- _Task input_
● ● ●

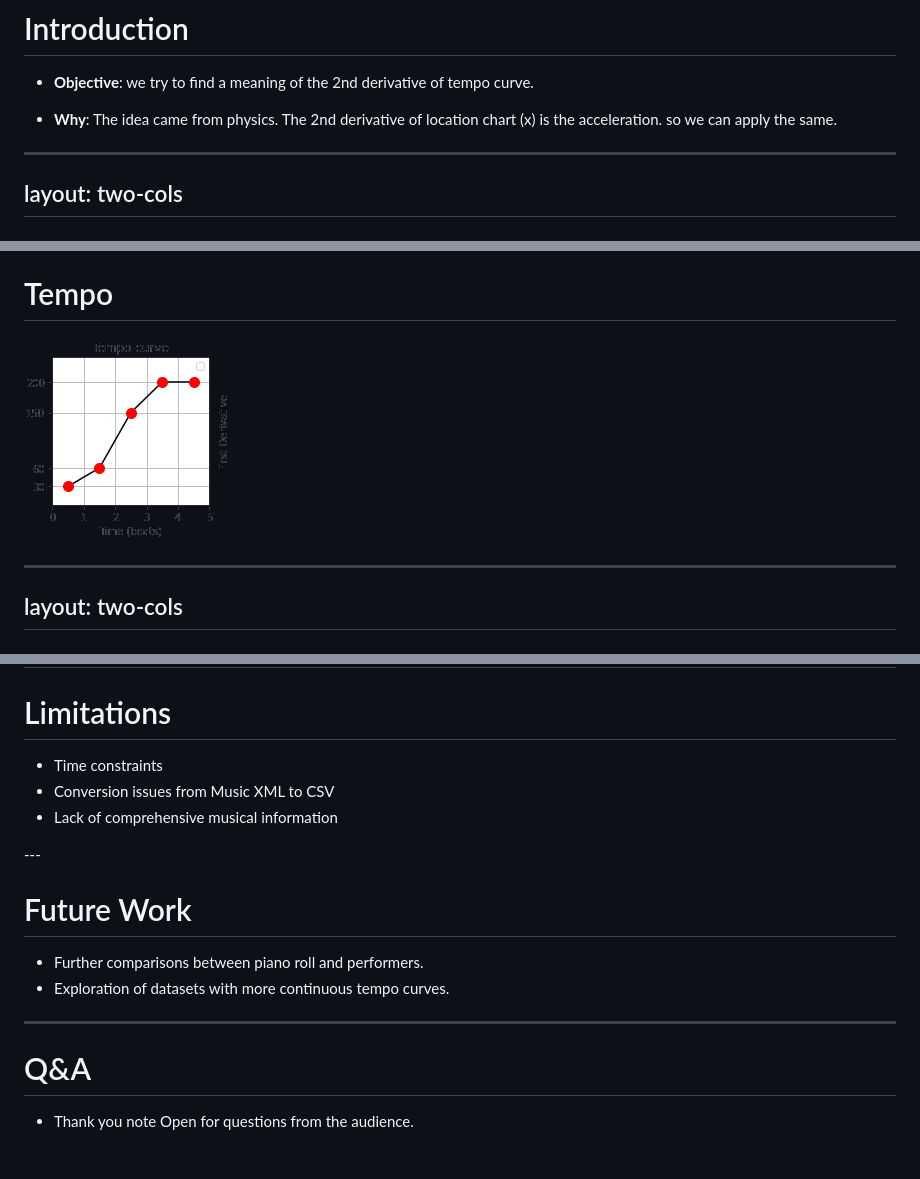
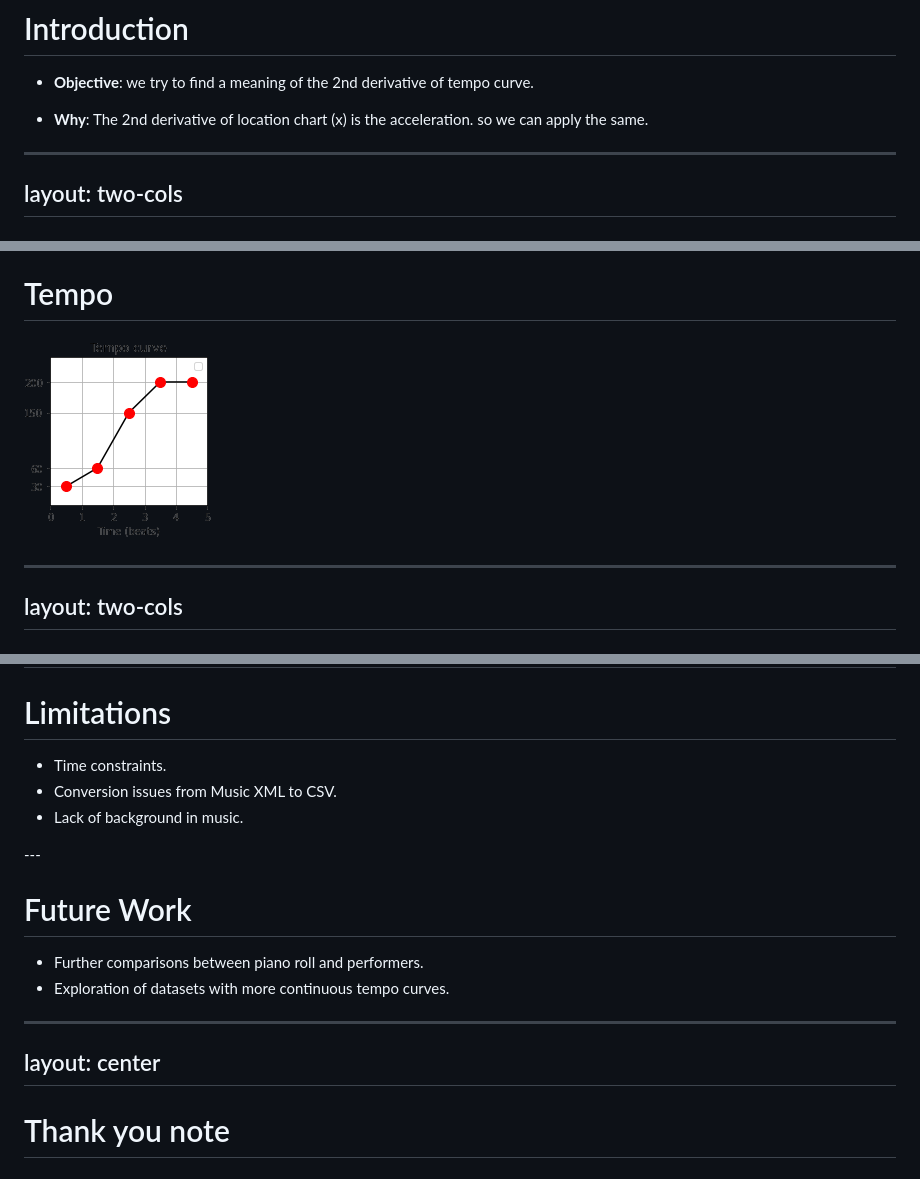
Before and after one commit to behroozbc/project, a Markdown page: slidev/slides.md, 3 parts joined by grey strips. GitHub-like rendering; pictures changed too: slidev/imgs/tempo.png.

```diff
--- a/slidev/slides.md
+++ b/slidev/slides.md
@@ -22,7 +22,7 @@ presenter: 'Mozhgan & Behrooz'
 
 - **Objective**: we try to find a meaning of the 2nd derivative of tempo curve.
 
-- **Why**: The idea came from physics. The 2nd derivative of location chart (x) is the acceleration. so we can apply the same.
+- **Why**: The 2nd derivative of location chart (x) is the acceleration. so we can apply the same.
 </v-clicks>
 
 
@@ -137,9 +137,9 @@ img{
 # Limitations
 <v-clicks>
 
-- Time constraints
-- Conversion issues from Music XML to CSV
-- Lack of comprehensive musical information
+- Time constraints.
+- Conversion issues from Music XML to CSV.
+- Lack of background in music.
 
 </v-clicks>
 ---
@@ -155,8 +155,7 @@ img{
 
 
 ---
+layout: center
+---
 
-# Q&A
-
-- Thank you note
-Open for questions from the audience.
+# Thank you note
```
Also changed, not shown: other parts of slidev/slides.md (+1 -1 lines), slidev/imgs/full-basic-chart.png (added), 1 other file.
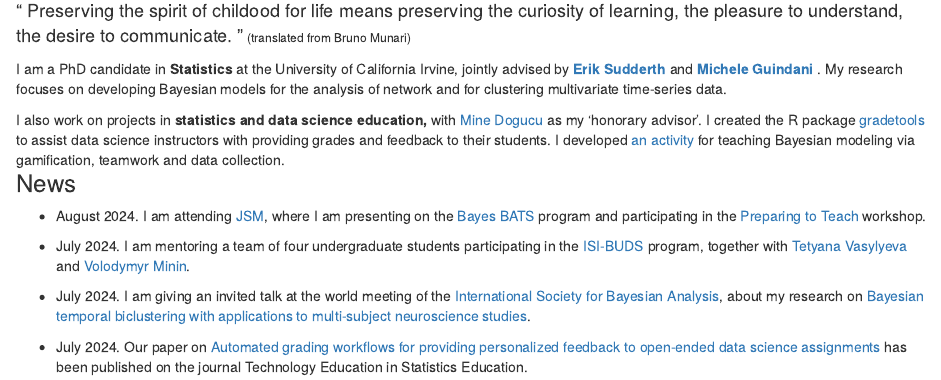
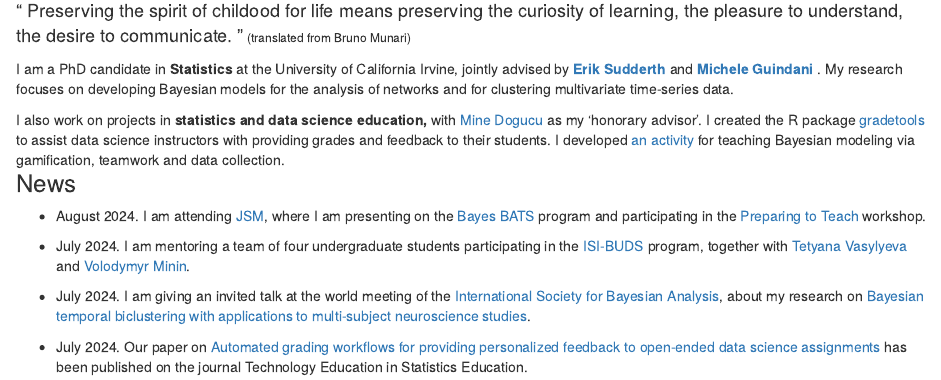
Before and after one commit to federicazoe/federicazoe.github.io, an R Markdown document (index.Rmd): the page in a window 1100 px wide, from 280 px down. Rendered offline with R 4.5, knitr and Pandoc, with nearby package versions; drawn as R Markdown's standard HTML page in place of the format the file asks for.

Commit message:
fix typo

```diff
--- a/index.Rmd
+++ b/index.Rmd
@@ -8,7 +8,7 @@ site: distill::distill_website
 <q style="font-size:18px; margin:0">  Preserving the spirit of childood for life means preserving the curiosity of learning, the pleasure to understand, the desire to communicate. <small style="font-size:12px;margin-bottom:0"> </q>  (translated from Bruno Munari) </small>
 <br>
 
-<p style="margin:1"> I am a PhD candidate in <b> Statistics </b> at the University of California Irvine, jointly advised by <a href="https://www.ics.uci.edu/~sudderth/"> <b> Erik Sudderth </b> </a> and <a href ="https://www.micheleguindani.info/" > <b> Michele Guindani </b> </a>. My research focuses on developing Bayesian models for the analysis of network and for clustering multivariate time-series data.  </p>
+<p style="margin:1"> I am a PhD candidate in <b> Statistics </b> at the University of California Irvine, jointly advised by <a href="https://www.ics.uci.edu/~sudderth/"> <b> Erik Sudderth </b> </a> and <a href ="https://www.micheleguindani.info/" > <b> Michele Guindani </b> </a>. My research focuses on developing Bayesian models for the analysis of networks and for clustering multivariate time-series data.  </p>
 
 
 <p style="margin:0"> I also work on projects in <b> statistics and data science education, </b> with <a href="https://www.minedogucu.com/"> Mine Dogucu </a> as my 'honorary advisor'. I created the R package <a href="https://federicazoe.github.io/gradetools/"> gradetools </a> to assist data science instructors with providing grades and feedback to their students. I developed [an activity](https://federicazoe.github.io/bayes-games/) for teaching Bayesian modeling via gamification, teamwork and data collection. </p>
```
Also changed, not shown: 1 other file.
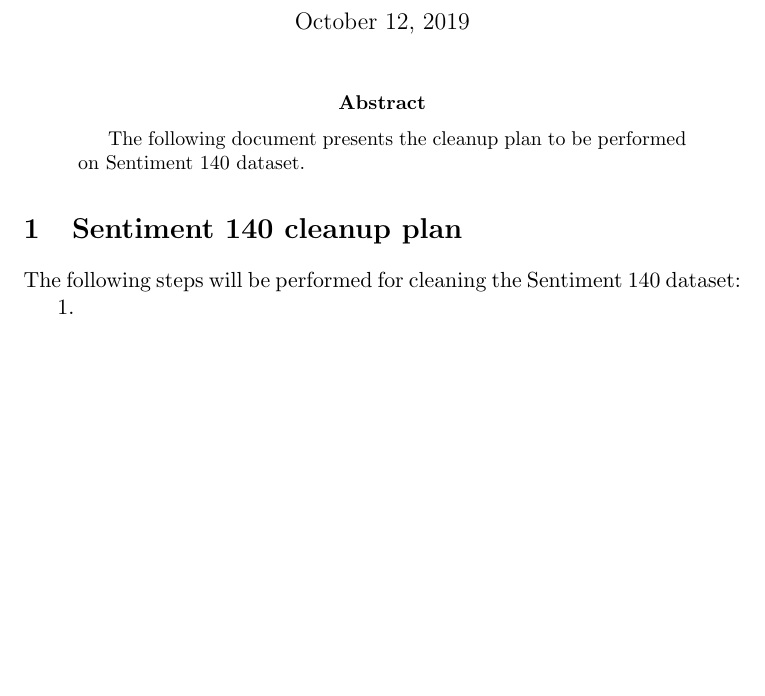
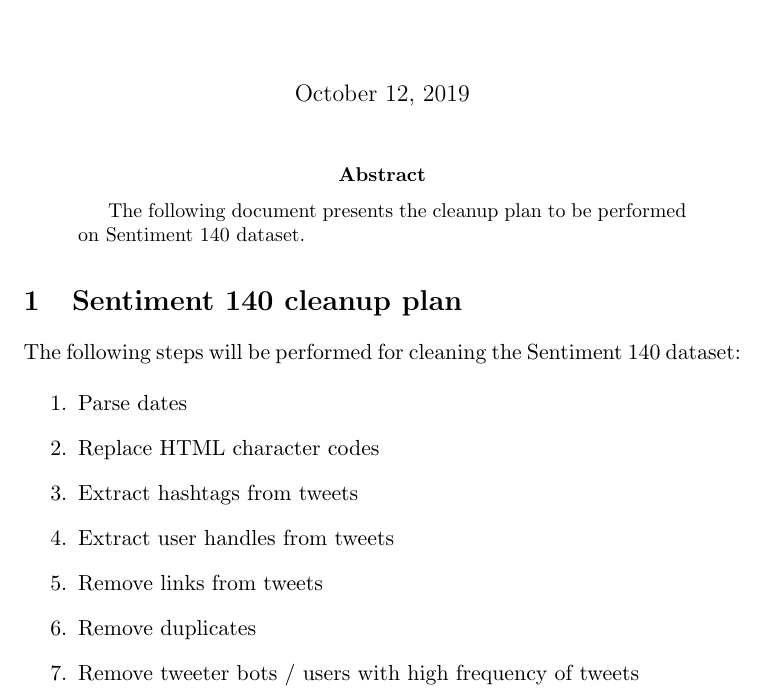
Before and after one commit to stepan-o/ca_election_tweets, a LaTeX paper (methodology/2.scrub/sentiment_140_cleanup_plan.tex): part of the page, cut so that both start at the same text, the shorter picture padded with empty space. Compiled offline with pdfLaTeX.

Commit message:
OSEMN Step 2: Scrub, Cleanup plan for Sentiment 140 dataset

```diff
--- a/methodology/2.scrub/sentiment_140_cleanup_plan.tex
+++ b/methodology/2.scrub/sentiment_140_cleanup_plan.tex
@@ -24,6 +24,14 @@
 
     The following steps will be performed for cleaning the Sentiment 140 dataset:
 
-    1.
+    \begin{enumerate}
+        \item Parse dates
+        \item Replace HTML character codes
+        \item Extract hashtags from tweets
+        \item Extract user handles from tweets
+        \item Remove links from tweets
+        \item Remove duplicates
+        \item Remove tweeter bots / users with high frequency of tweets
+    \end{enumerate}
 
 \end{document}
```
Also changed, not shown: methodology/2.scrub/sentiment_140_cleanup_plan.pdf (added).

● ● ●

- _What is being asked_
Repeat everything in the entries above word for word, excluding the images.

- _Task solution_
Before and after one commit to behroozbc/project, a Markdown page: slidev/slides.md, 3 parts joined by grey strips. GitHub-like rendering; pictures changed too: slidev/imgs/tempo.png.

```diff
--- a/slidev/slides.md
+++ b/slidev/slides.md
@@ -22,7 +22,7 @@ presenter: 'Mozhgan & Behrooz'
 
 - **Objective**: we try to find a meaning of the 2nd derivative of tempo curve.
 
-- **Why**: The idea came from physics. The 2nd derivative of location chart (x) is the acceleration. so we can apply the same.
+- **Why**: The 2nd derivative of location chart (x) is the acceleration. so we can apply the same.
 </v-clicks>
 
 
@@ -137,9 +137,9 @@ img{
 # Limitations
 <v-clicks>
 
-- Time constraints
-- Conversion issues from Music XML to CSV
-- Lack of comprehensive musical information
+- Time constraints.
+- Conversion issues from Music XML to CSV.
+- Lack of background in music.
 
 </v-clicks>
 ---
@@ -155,8 +155,7 @@ img{
 
 
 ---
+layout: center
+---
 
-# Q&A
-
-- Thank you note
-Open for questions from the audience.
+# Thank you note
```
Also changed, not shown: other parts of slidev/slides.md (+1 -1 lines), slidev/imgs/full-basic-chart.png (added), 1 other file.
Before and after one commit to federicazoe/federicazoe.github.io, an R Markdown document (index.Rmd): the page in a window 1100 px wide, from 280 px down. Rendered offline with R 4.5, knitr and Pandoc, with nearby package versions; drawn as R Markdown's standard HTML page in place of the format the file asks for.

Commit message:
fix typo

```diff
--- a/index.Rmd
+++ b/index.Rmd
@@ -8,7 +8,7 @@ site: distill::distill_website
 <q style="font-size:18px; margin:0">  Preserving the spirit of childood for life means preserving the curiosity of learning, the pleasure to understand, the desire to communicate. <small style="font-size:12px;margin-bottom:0"> </q>  (translated from Bruno Munari) </small>
 <br>
 
-<p style="margin:1"> I am a PhD candidate in <b> Statistics </b> at the University of California Irvine, jointly advised by <a href="https://www.ics.uci.edu/~sudderth/"> <b> Erik Sudderth </b> </a> and <a href ="https://www.micheleguindani.info/" > <b> Michele Guindani </b> </a>. My research focuses on developing Bayesian models for the analysis of network and for clustering multivariate time-series data.  </p>
+<p style="margin:1"> I am a PhD candidate in <b> Statistics </b> at the University of California Irvine, jointly advised by <a href="https://www.ics.uci.edu/~sudderth/"> <b> Erik Sudderth </b> </a> and <a href ="https://www.micheleguindani.info/" > <b> Michele Guindani </b> </a>. My research focuses on developing Bayesian models for the analysis of networks and for clustering multivariate time-series data.  </p>
 
 
 <p style="margin:0"> I also work on projects in <b> statistics and data science education, </b> with <a href="https://www.minedogucu.com/"> Mine Dogucu </a> as my 'honorary advisor'. I created the R package <a href="https://federicazoe.github.io/gradetools/"> gradetools </a> to assist data science instructors with providing grades and feedback to their students. I developed [an activity](https://federicazoe.github.io/bayes-games/) for teaching Bayesian modeling via gamification, teamwork and data collection. </p>
```
Also changed, not shown: 1 other file.
Before and after one commit to stepan-o/ca_election_tweets, a LaTeX paper (methodology/2.scrub/sentiment_140_cleanup_plan.tex): part of the page, cut so that both start at the same text, the shorter picture padded with empty space. Compiled offline with pdfLaTeX.

Commit message:
OSEMN Step 2: Scrub, Cleanup plan for Sentiment 140 dataset

```diff
--- a/methodology/2.scrub/sentiment_140_cleanup_plan.tex
+++ b/methodology/2.scrub/sentiment_140_cleanup_plan.tex
@@ -24,6 +24,14 @@
 
     The following steps will be performed for cleaning the Sentiment 140 dataset:
 
-    1.
+    \begin{enumerate}
+        \item Parse dates
+        \item Replace HTML character codes
+        \item Extract hashtags from tweets
+        \item Extract user handles from tweets
+        \item Remove links from tweets
+        \item Remove duplicates
+        \item Remove tweeter bots / users with high frequency of tweets
+    \end{enumerate}
 
 \end{document}
```
Also changed, not shown: methodology/2.scrub/sentiment_140_cleanup_plan.pdf (added).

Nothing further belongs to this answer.